= Work task =
Among the entries below, find all lines that include "span" and copy them.
┌──
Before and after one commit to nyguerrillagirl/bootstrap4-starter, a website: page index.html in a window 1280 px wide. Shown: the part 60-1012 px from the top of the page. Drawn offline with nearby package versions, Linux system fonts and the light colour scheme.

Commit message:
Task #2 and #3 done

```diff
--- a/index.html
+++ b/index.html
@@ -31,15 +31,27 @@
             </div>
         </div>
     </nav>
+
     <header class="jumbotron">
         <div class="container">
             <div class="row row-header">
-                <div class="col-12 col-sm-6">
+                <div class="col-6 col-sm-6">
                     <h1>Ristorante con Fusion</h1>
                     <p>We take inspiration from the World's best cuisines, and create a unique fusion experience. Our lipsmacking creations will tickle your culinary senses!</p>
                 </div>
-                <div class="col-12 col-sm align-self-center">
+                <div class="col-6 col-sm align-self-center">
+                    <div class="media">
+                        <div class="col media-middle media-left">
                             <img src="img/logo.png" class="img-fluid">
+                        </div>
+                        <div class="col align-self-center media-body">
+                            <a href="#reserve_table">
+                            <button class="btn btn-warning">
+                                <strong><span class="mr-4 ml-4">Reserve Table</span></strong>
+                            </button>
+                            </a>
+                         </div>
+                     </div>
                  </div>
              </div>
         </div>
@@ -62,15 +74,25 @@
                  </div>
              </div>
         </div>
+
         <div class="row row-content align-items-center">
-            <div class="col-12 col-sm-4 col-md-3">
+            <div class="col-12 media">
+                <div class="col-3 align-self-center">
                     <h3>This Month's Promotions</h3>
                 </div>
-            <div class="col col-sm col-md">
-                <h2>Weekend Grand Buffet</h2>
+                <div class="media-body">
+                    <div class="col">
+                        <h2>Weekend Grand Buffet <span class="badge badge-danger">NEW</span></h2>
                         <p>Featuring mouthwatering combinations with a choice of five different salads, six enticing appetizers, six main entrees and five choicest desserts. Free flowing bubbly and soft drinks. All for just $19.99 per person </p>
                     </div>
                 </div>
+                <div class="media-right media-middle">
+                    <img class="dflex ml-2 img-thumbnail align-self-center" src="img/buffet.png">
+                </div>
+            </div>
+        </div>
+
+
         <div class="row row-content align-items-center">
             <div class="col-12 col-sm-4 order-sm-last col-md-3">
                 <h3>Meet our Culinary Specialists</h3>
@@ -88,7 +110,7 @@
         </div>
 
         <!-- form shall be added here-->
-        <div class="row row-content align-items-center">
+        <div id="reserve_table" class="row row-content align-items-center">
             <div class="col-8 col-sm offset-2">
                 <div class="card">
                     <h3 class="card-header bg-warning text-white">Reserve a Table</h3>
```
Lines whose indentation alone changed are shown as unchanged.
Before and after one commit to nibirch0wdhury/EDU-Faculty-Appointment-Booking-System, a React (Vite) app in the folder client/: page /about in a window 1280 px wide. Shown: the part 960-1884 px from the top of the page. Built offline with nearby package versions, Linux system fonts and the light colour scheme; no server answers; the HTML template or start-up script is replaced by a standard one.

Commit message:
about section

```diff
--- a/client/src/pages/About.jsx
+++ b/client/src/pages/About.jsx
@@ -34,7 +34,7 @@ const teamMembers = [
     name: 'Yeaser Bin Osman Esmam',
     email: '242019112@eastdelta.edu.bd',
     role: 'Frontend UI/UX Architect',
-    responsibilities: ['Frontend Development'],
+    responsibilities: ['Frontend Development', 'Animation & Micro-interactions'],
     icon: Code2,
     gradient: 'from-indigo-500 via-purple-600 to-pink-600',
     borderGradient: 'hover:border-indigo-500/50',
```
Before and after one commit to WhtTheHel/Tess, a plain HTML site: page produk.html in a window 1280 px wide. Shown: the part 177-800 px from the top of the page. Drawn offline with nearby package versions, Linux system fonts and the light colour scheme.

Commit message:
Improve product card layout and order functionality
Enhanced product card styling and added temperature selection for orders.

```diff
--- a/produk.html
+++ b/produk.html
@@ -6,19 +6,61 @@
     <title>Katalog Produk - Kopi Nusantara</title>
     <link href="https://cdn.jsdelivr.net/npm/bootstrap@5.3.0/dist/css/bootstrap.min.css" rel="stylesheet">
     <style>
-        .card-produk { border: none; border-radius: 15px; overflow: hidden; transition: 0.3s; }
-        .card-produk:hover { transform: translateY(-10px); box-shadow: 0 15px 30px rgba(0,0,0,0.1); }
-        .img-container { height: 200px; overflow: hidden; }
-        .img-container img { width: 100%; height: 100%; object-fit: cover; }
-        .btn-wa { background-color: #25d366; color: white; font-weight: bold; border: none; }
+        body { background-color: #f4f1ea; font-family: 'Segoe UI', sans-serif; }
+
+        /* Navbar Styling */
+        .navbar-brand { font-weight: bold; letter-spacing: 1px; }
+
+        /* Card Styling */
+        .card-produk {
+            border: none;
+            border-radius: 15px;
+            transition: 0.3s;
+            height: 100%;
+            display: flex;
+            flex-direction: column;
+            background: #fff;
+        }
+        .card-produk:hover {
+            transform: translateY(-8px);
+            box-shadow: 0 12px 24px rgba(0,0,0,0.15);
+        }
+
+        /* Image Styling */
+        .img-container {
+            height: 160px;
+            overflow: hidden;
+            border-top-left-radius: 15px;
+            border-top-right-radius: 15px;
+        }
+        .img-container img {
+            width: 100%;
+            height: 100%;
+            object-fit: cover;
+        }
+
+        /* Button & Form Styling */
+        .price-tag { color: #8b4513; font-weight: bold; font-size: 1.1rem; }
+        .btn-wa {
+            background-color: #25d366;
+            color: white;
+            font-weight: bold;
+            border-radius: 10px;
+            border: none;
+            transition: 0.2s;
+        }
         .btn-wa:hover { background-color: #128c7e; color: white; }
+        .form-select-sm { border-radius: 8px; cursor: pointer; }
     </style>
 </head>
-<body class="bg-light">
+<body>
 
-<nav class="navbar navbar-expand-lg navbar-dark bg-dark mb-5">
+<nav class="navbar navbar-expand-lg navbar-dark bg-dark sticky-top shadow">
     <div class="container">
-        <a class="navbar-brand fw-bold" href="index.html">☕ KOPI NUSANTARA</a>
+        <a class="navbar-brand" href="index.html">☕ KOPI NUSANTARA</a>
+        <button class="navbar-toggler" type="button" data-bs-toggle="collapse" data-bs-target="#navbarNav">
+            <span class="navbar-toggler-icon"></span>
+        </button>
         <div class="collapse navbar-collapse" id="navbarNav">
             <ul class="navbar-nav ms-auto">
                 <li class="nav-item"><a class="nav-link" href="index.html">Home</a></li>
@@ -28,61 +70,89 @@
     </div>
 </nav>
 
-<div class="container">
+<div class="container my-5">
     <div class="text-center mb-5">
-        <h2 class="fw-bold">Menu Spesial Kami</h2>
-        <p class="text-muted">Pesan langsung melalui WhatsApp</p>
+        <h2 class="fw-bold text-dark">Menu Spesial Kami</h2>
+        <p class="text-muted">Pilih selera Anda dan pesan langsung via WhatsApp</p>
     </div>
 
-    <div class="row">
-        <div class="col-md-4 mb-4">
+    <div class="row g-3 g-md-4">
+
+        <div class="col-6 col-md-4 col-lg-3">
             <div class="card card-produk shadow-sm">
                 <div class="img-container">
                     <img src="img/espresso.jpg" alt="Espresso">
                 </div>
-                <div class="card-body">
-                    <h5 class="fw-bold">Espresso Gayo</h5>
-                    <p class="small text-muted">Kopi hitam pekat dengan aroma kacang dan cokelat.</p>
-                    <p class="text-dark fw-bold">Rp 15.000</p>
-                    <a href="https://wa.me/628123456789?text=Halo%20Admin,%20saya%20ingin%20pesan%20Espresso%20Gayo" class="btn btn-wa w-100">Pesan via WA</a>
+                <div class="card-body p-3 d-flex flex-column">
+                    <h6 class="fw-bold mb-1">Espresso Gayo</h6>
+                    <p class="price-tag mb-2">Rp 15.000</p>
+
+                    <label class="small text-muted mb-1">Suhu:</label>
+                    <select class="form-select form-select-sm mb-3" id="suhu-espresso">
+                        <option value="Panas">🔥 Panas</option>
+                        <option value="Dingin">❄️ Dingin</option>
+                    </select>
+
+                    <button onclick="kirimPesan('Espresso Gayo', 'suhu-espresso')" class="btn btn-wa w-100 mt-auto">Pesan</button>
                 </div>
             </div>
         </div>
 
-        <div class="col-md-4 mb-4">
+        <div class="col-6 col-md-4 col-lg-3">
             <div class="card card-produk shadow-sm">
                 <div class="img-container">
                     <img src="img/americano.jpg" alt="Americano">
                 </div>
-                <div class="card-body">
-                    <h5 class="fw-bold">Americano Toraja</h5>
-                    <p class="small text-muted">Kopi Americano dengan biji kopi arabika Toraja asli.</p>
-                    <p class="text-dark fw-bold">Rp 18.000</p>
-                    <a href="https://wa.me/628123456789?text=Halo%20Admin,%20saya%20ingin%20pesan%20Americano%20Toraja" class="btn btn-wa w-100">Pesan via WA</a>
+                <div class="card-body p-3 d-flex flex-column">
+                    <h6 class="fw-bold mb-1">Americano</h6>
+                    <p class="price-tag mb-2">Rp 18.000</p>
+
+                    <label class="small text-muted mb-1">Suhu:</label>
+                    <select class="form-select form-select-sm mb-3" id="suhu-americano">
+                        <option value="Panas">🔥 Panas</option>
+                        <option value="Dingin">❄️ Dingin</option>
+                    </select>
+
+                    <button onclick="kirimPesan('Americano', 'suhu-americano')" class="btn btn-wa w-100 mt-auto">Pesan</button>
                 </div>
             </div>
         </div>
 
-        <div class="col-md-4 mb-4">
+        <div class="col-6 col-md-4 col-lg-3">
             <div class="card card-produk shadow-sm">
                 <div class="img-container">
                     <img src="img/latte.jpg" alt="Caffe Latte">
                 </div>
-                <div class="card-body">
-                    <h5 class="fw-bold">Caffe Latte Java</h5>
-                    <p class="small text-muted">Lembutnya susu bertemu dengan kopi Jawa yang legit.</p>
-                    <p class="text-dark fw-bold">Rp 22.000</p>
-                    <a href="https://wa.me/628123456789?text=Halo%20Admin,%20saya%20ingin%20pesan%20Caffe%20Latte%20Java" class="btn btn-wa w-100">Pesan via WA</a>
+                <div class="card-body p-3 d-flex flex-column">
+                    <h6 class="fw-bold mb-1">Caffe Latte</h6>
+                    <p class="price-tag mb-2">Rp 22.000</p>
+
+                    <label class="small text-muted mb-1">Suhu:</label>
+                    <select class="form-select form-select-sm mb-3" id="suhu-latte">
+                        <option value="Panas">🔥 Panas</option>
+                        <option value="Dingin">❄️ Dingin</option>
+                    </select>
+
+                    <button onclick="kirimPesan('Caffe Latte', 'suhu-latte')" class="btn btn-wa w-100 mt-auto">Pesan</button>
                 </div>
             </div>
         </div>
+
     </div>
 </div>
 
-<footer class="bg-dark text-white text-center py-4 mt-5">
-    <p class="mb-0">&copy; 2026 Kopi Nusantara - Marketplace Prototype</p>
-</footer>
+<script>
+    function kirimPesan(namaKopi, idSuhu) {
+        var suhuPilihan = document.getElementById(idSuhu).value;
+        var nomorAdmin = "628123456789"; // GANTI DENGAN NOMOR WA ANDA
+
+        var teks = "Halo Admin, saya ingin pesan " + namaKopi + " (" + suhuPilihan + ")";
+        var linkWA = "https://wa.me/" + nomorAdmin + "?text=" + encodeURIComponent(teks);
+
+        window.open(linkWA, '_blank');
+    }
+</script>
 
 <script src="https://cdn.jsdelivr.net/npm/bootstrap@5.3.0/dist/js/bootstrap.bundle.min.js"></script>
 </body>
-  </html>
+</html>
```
└──
= Task solution =
+                                <strong><span class="mr-4 ml-4">Reserve Table</span></strong>
+                        <h2>Weekend Grand Buffet <span class="badge badge-danger">NEW</span></h2>
+            <span class="navbar-toggler-icon"></span>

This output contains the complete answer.